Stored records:
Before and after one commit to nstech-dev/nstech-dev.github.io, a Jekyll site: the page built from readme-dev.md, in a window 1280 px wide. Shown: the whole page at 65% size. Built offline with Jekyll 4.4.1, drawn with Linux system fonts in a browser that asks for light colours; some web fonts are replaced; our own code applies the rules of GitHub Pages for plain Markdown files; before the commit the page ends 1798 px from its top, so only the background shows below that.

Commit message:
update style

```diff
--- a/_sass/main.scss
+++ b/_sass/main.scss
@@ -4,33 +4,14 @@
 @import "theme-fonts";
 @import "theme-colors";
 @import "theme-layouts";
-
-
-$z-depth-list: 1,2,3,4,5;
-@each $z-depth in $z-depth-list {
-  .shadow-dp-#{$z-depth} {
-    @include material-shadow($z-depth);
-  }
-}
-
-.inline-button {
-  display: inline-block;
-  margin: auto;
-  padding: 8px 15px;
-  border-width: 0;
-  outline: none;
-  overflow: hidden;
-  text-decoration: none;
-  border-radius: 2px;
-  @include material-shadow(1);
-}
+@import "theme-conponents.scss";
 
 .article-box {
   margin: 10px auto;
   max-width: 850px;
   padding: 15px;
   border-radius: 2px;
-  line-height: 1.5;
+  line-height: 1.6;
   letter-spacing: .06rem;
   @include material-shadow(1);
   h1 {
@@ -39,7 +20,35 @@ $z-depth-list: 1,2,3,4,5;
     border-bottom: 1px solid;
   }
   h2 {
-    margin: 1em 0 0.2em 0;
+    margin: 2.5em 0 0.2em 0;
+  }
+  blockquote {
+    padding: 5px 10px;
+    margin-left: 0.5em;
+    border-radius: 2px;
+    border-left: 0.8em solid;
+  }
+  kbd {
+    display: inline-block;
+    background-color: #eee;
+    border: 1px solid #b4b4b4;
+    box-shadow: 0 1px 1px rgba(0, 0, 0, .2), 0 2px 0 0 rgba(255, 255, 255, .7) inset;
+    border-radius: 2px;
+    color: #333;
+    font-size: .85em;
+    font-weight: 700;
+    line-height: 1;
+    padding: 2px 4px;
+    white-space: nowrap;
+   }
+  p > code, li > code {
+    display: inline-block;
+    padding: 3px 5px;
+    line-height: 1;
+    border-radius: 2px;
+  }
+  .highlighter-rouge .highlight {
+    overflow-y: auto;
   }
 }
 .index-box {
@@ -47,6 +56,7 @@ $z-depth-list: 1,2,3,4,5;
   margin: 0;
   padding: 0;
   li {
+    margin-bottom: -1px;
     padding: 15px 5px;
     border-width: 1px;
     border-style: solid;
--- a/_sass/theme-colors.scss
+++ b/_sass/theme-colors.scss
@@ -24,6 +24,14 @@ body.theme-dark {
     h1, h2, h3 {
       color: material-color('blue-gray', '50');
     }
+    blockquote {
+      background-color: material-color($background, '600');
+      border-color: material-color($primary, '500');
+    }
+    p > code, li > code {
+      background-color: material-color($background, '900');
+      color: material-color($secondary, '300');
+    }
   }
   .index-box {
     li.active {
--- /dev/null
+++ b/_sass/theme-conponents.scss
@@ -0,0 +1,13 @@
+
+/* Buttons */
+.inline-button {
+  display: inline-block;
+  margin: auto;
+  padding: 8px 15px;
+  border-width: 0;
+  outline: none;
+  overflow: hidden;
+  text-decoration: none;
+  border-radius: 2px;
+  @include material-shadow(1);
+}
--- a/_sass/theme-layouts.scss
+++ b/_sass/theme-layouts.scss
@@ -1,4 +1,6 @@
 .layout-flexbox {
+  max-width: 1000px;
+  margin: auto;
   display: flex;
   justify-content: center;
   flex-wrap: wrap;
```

> _ACTIVITY_
From the first line to the last, give the data again exactly.

> _PROBLEM SOLUTION_
Before and after one commit to nstech-dev/nstech-dev.github.io, a Jekyll site: the page built from readme-dev.md, in a window 1280 px wide. Shown: the whole page at 65% size. Built offline with Jekyll 4.4.1, drawn with Linux system fonts in a browser that asks for light colours; some web fonts are replaced; our own code applies the rules of GitHub Pages for plain Markdown files; before the commit the page ends 1798 px from its top, so only the background shows below that.

Commit message:
update style

```diff
--- a/_sass/main.scss
+++ b/_sass/main.scss
@@ -4,33 +4,14 @@
 @import "theme-fonts";
 @import "theme-colors";
 @import "theme-layouts";
-
-
-$z-depth-list: 1,2,3,4,5;
-@each $z-depth in $z-depth-list {
-  .shadow-dp-#{$z-depth} {
-    @include material-shadow($z-depth);
-  }
-}
-
-.inline-button {
-  display: inline-block;
-  margin: auto;
-  padding: 8px 15px;
-  border-width: 0;
-  outline: none;
-  overflow: hidden;
-  text-decoration: none;
-  border-radius: 2px;
-  @include material-shadow(1);
-}
+@import "theme-conponents.scss";
 
 .article-box {
   margin: 10px auto;
   max-width: 850px;
   padding: 15px;
   border-radius: 2px;
-  line-height: 1.5;
+  line-height: 1.6;
   letter-spacing: .06rem;
   @include material-shadow(1);
   h1 {
@@ -39,7 +20,35 @@ $z-depth-list: 1,2,3,4,5;
     border-bottom: 1px solid;
   }
   h2 {
-    margin: 1em 0 0.2em 0;
+    margin: 2.5em 0 0.2em 0;
+  }
+  blockquote {
+    padding: 5px 10px;
+    margin-left: 0.5em;
+    border-radius: 2px;
+    border-left: 0.8em solid;
+  }
+  kbd {
+    display: inline-block;
+    background-color: #eee;
+    border: 1px solid #b4b4b4;
+    box-shadow: 0 1px 1px rgba(0, 0, 0, .2), 0 2px 0 0 rgba(255, 255, 255, .7) inset;
+    border-radius: 2px;
+    color: #333;
+    font-size: .85em;
+    font-weight: 700;
+    line-height: 1;
+    padding: 2px 4px;
+    white-space: nowrap;
+   }
+  p > code, li > code {
+    display: inline-block;
+    padding: 3px 5px;
+    line-height: 1;
+    border-radius: 2px;
+  }
+  .highlighter-rouge .highlight {
+    overflow-y: auto;
   }
 }
 .index-box {
@@ -47,6 +56,7 @@ $z-depth-list: 1,2,3,4,5;
   margin: 0;
   padding: 0;
   li {
+    margin-bottom: -1px;
     padding: 15px 5px;
     border-width: 1px;
     border-style: solid;
--- a/_sass/theme-colors.scss
+++ b/_sass/theme-colors.scss
@@ -24,6 +24,14 @@ body.theme-dark {
     h1, h2, h3 {
       color: material-color('blue-gray', '50');
     }
+    blockquote {
+      background-color: material-color($background, '600');
+      border-color: material-color($primary, '500');
+    }
+    p > code, li > code {
+      background-color: material-color($background, '900');
+      color: material-color($secondary, '300');
+    }
   }
   .index-box {
     li.active {
--- /dev/null
+++ b/_sass/theme-conponents.scss
@@ -0,0 +1,13 @@
+
+/* Buttons */
+.inline-button {
+  display: inline-block;
+  margin: auto;
+  padding: 8px 15px;
+  border-width: 0;
+  outline: none;
+  overflow: hidden;
+  text-decoration: none;
+  border-radius: 2px;
+  @include material-shadow(1);
+}
--- a/_sass/theme-layouts.scss
+++ b/_sass/theme-layouts.scss
@@ -1,4 +1,6 @@
 .layout-flexbox {
+  max-width: 1000px;
+  margin: auto;
   display: flex;
   justify-content: center;
   flex-wrap: wrap;
```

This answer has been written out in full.